Heavy infestations of cutworms have been observed by Dave Scantlin (crop consultant, The Amalgamated Sugar Company) in sugar beet fields in Jerome, Wendell, and western Twin Falls County.
Cutworms generally are nocturnal, remaining by day just under the soil surface; often they are not seen until after the plant already has been damaged. Cutworm larvae are about 1 inch when mature and vary in color from light gray to dark brown, with faint stripes or fine mottles on their smooth, hairless, soft bodies. They curl into a motionless C-shape when disturbed. Subterranean species feed on roots and stems, cutting off plants at the soil surface. Climbing species hide during the day in soil and either cut off plants at the soil surface or feed in the crown on newest leaves and stems.
Scouting is easiest when done early in the morning. Lightly scrape the soil surface and look for larvae. No formal economic thresholds exist for cutworm insecticide treatment decisions in sugar beet. Infestations typically are very spotty, usually occurring near weedy patches or along field borders. Consider spot treating infested sites rather than the entire field.

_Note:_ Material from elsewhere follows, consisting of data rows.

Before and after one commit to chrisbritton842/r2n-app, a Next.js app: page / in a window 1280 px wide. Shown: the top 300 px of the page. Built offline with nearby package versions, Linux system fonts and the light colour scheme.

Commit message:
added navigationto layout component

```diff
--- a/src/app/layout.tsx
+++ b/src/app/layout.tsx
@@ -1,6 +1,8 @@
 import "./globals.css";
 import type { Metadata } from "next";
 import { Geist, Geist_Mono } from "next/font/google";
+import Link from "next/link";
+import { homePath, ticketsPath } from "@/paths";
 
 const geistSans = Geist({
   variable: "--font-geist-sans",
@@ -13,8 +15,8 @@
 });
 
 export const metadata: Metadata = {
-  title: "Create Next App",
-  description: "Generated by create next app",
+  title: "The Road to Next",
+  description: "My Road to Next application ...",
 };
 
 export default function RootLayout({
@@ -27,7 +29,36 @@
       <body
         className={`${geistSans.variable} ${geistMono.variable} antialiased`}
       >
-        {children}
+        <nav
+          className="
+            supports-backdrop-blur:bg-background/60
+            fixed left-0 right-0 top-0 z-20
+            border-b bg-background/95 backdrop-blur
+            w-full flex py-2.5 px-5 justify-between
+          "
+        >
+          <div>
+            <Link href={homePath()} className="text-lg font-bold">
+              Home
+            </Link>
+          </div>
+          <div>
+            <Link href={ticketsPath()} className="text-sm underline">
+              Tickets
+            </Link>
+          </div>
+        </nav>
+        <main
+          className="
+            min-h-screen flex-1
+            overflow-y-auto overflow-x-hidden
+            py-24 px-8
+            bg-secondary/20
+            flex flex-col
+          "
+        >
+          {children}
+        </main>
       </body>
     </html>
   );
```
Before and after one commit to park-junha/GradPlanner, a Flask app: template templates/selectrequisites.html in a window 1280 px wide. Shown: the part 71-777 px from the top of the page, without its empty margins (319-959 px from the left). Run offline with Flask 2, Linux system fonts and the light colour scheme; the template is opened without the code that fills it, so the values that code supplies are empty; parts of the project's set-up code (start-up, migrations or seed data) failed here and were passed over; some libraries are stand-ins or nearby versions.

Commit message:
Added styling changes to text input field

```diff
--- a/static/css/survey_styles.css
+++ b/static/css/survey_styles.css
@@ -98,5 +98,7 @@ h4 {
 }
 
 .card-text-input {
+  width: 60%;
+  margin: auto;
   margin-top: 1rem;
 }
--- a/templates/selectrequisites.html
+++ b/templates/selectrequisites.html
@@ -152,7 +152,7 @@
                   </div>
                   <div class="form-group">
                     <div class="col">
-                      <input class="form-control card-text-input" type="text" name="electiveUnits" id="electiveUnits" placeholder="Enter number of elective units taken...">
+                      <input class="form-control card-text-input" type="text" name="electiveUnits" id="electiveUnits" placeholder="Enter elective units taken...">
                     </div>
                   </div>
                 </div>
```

Insecticide seed treatments may suppress cutworms, but will not control heavy infestations. For current information on registered insecticides, consult the Pacific Northwest Insect Management Handbook.